When and How to Start an Asparagus Bed

The delicate and delicious flavor and high nutritional value of fresh asparagus are good reasons for growing this perennial vegetable at home. The best season for starting a bed of asparagus is between mid-fall and early spring, depending on your location.


When to Start a Bed of Asparagus

The best time of year to start a new bed of asparagus depends on where you live.

  • In the central and eastern United States where snow and cold winters are common, asparagus is most often planted in April and early May.
  • In coastal northwestern states and areas with similar climates, this crop can be planted in January through March.
  • In the inland areas of Southern California and in Southern states with hot summers and mild winters, asparagus is planted from October through March.
  • In the central agricultural regions of Sacramento and San Joaquin valleys in California, asparagus beds are started between January and March.


Choosing a Site for an Asparagus Patch

Because asparagus plants are large, long-lived, and produce at the rate of about three spears per plant per season, these plants require a fairly large, permanent planting bed.

Asparagus can be grown from seed or from root stock called crowns, taking three for crowns and four years for seeds until the plants reach maturity and full production.

Planting 10 crowns per person produces a reasonable harvest for most home gardeners, but plant more than this if you want to preserve part of what you grow or if you like eating large amounts of this spring vegetable.

Preparing a bed for asparagus can be a big job, so starting well before it is time to plant the crowns is a good idea.
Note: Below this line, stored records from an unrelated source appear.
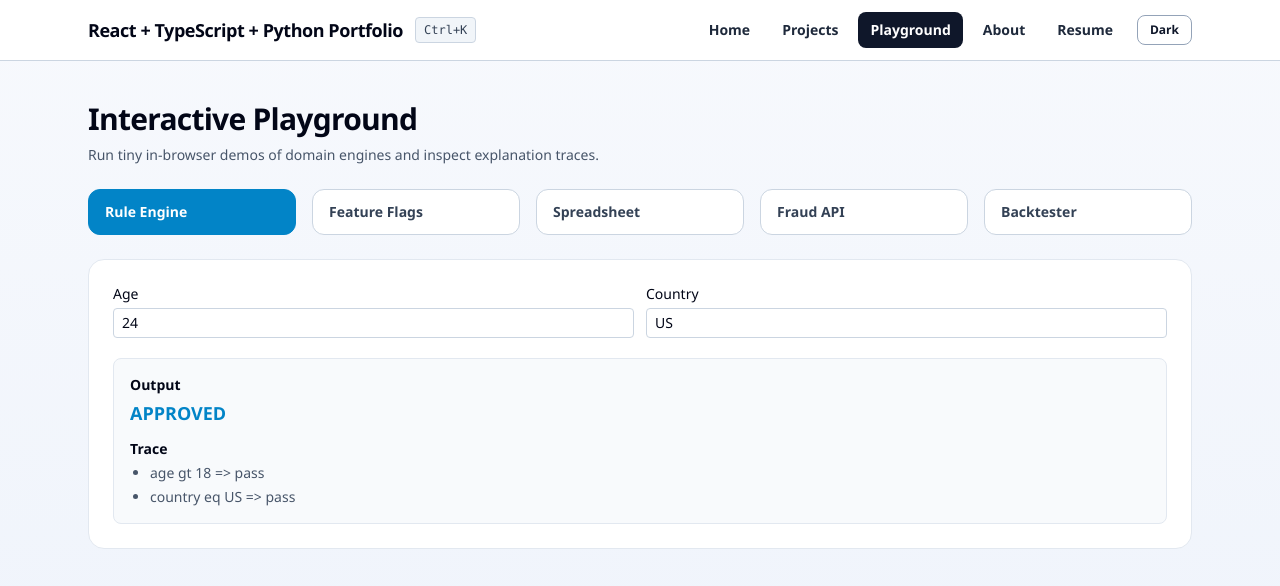
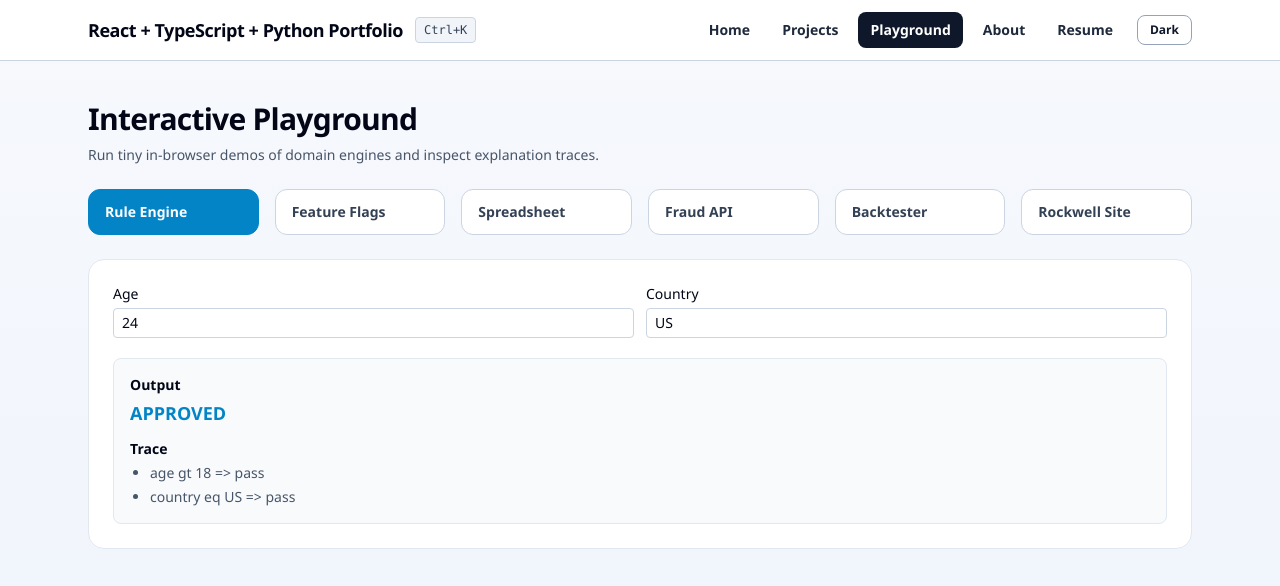
Before and after one commit to dallensmith93/aiportfolio, a React (Vite) app in the folder portfolio/: page /playground in a window 1280 px wide. Shown: the top 586 px of the page. Built offline with nearby package versions, Linux system fonts and the light colour scheme.

Commit message:
added this the site to the playground.

```diff
--- a/portfolio/src/data/projects.ts
+++ b/portfolio/src/data/projects.ts
@@ -351,7 +351,8 @@ export const projects: PortfolioProject[] = [
       "Start the local WordPress site in Local"
     ],
     "demoPaths": [
-      "http://rockwell-agency-site.local"
+      "http://rockwell-agency-site.local",
+      "/playground?demo=rockwell-agency-site"
     ],
     "hasUnitTests": false,
     "hasE2E": false,
--- a/portfolio/src/features/pages/PlaygroundPage.tsx
+++ b/portfolio/src/features/pages/PlaygroundPage.tsx
@@ -13,7 +13,8 @@ type DemoKey =
   | "feature-flags-control-plane"
   | "spreadsheet-lite-engine"
   | "fraud-scoring-api"
-  | "quant-backtester-lab";
+  | "quant-backtester-lab"
+  | "rockwell-agency-site";
 
 const defaultDemo: DemoKey = "rule-engine-studio";
 const validDemos = new Set<DemoKey>([
@@ -21,7 +22,8 @@ const validDemos = new Set<DemoKey>([
   "feature-flags-control-plane",
   "spreadsheet-lite-engine",
   "fraud-scoring-api",
-  "quant-backtester-lab"
+  "quant-backtester-lab",
+  "rockwell-agency-site"
 ]);
 
 function parseDemoKey(value: string | null): DemoKey {
@@ -77,6 +79,16 @@ export function PlaygroundPage() {
         .filter((value) => !Number.isNaN(value));
       return runBacktesterDemo(parsedReturns, Number(startingCapital));
     }
+    if (demo === "rockwell-agency-site") {
+      return {
+        output: "Rockwell site showcase ready",
+        trace: [
+          "Custom WordPress contractor theme",
+          "Conversion sections: hero, services, testimonials, FAQ, contact",
+          "Use the launch button below to open the local site"
+        ]
+      };
+    }
     const numbers = cells
       .split(",")
       .map((value) => Number(value.trim()))
@@ -108,13 +120,14 @@ export function PlaygroundPage() {
         </p>
       </header>
 
-      <div className="grid gap-4 md:grid-cols-5">
+      <div className="grid gap-4 md:grid-cols-6">
         {[
           ["rule-engine-studio", "Rule Engine"],
           ["feature-flags-control-plane", "Feature Flags"],
           ["spreadsheet-lite-engine", "Spreadsheet"],
           ["fraud-scoring-api", "Fraud API"],
-          ["quant-backtester-lab", "Backtester"]
+          ["quant-backtester-lab", "Backtester"],
+          ["rockwell-agency-site", "Rockwell Site"]
         ].map(([key, label]) => (
           <button
             key={key}
@@ -262,6 +275,22 @@ export function PlaygroundPage() {
           </div>
         )}
 
+        {demo === "rockwell-agency-site" && (
+          <div className="space-y-3">
+            <p className="text-sm text-slate-700 dark:text-slate-300">
+              This playground entry launches your local Rockwell Agency WordPress site.
+            </p>
+            <a
+              href="http://rockwell-agency-site.local"
+              target="_blank"
+              rel="noreferrer"
+              className="inline-flex rounded-lg bg-sky-600 px-4 py-2 text-sm font-semibold text-white transition hover:bg-sky-500"
+            >
+              Open Rockwell Site
+            </a>
+          </div>
+        )}
+
         <div className="mt-5 rounded-lg border border-slate-200 bg-slate-50 p-4 dark:border-slate-700 dark:bg-slate-950">
           <p className="text-sm font-semibold">Output</p>
           <p className="mt-1 text-lg font-bold text-sky-600">{result.output}</p>
```
Also changed, not shown: 20 other files (tests, documents, lock files or other folders).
However, a well-prepared site pays off in a large harvest for many years, making it worth the investment of time and materials.

Preparing the Soil for Asparagus

Because a planting of asparagus is perennial and will last for as long as 20 years, deep preparation of the soil helps plants reach their potential in size and production of spring shoots for eating.

Asparagus needs a well-drained site, meaning water should drain out of a previously wetted hole of 1 cubic foot (28 cubic liters) square volume at the rate of at least 1 inch (2.5cm) per hour. If drainage at your site is slow, consider building a raised bed and filling it with sandy-loam soil mixed with generous amounts of compost to create better drainage for the plants.

If you are planting in the ground, dig down at least one foot and add large amounts of compost, decomposed animal manure, leaf mold or a mixture of these materials to add organic matter, plant nutrients, and improve drainage. Organic matter also helps retain water if drainage is too fast.

At the bottom of the planting trench, mix in a 5-10-5 fertilizer into the soil and then cover it with about 2 inches (5cm) of soil before placing the crowns in the trench. Cover the crowns with at least 2 inches (5cm) of soil after placing them in the trench.

Planting Asparagus

Plant asparagus crowns in a trench dug approximately 16 inches (40cm) wide and 6 inches (15cm) deep, and then space individual crowns 9 inches (23cm) to 18 inches (45.7cm) apart in the trench. Grow plants in a block of two or more rows spaced 3 feet (.9 meters) to 4 feet (1.2 meters) apart.

If you plant 2 rows 4 feet (1.2 meters) apart, and you plant a total of 20 crowns at 1 foot (30.5cm) spacing in each row, you will need an area of 4 feet (1.2 meters) by 10 feet (3 meters) in size for your asparagus patch.

If you are planting more or less plants, adjust the size of the bed accordingly, and then prepare the soil in the entire area by digging in compost, leaf mold, decomposed manure, or other organic matter to improve drainage, space for roots to grow, and to increase soil fertility.

Caring for Asparagus after Planting

Asparagus plants produce edible shoots in the spring, and these shoots then grow into tall ferns with numerous small leaves and attractive, small, red berries on female plants in the fall. However, female plants are less productive than males.

Harvest shoots when they are between 6 inches (15cm) and 10 inches (25.4cm) long. However, shoots must be left to grow for the first three years, so they produce grown fern stems and leaves for providing energy to the growing roots.

Irrigate the bed regularly, especially in the spring and after planting. Later in the season, when the ferns have died back, you can reduce or stop irrigation for the winter.

Text: Garden.eco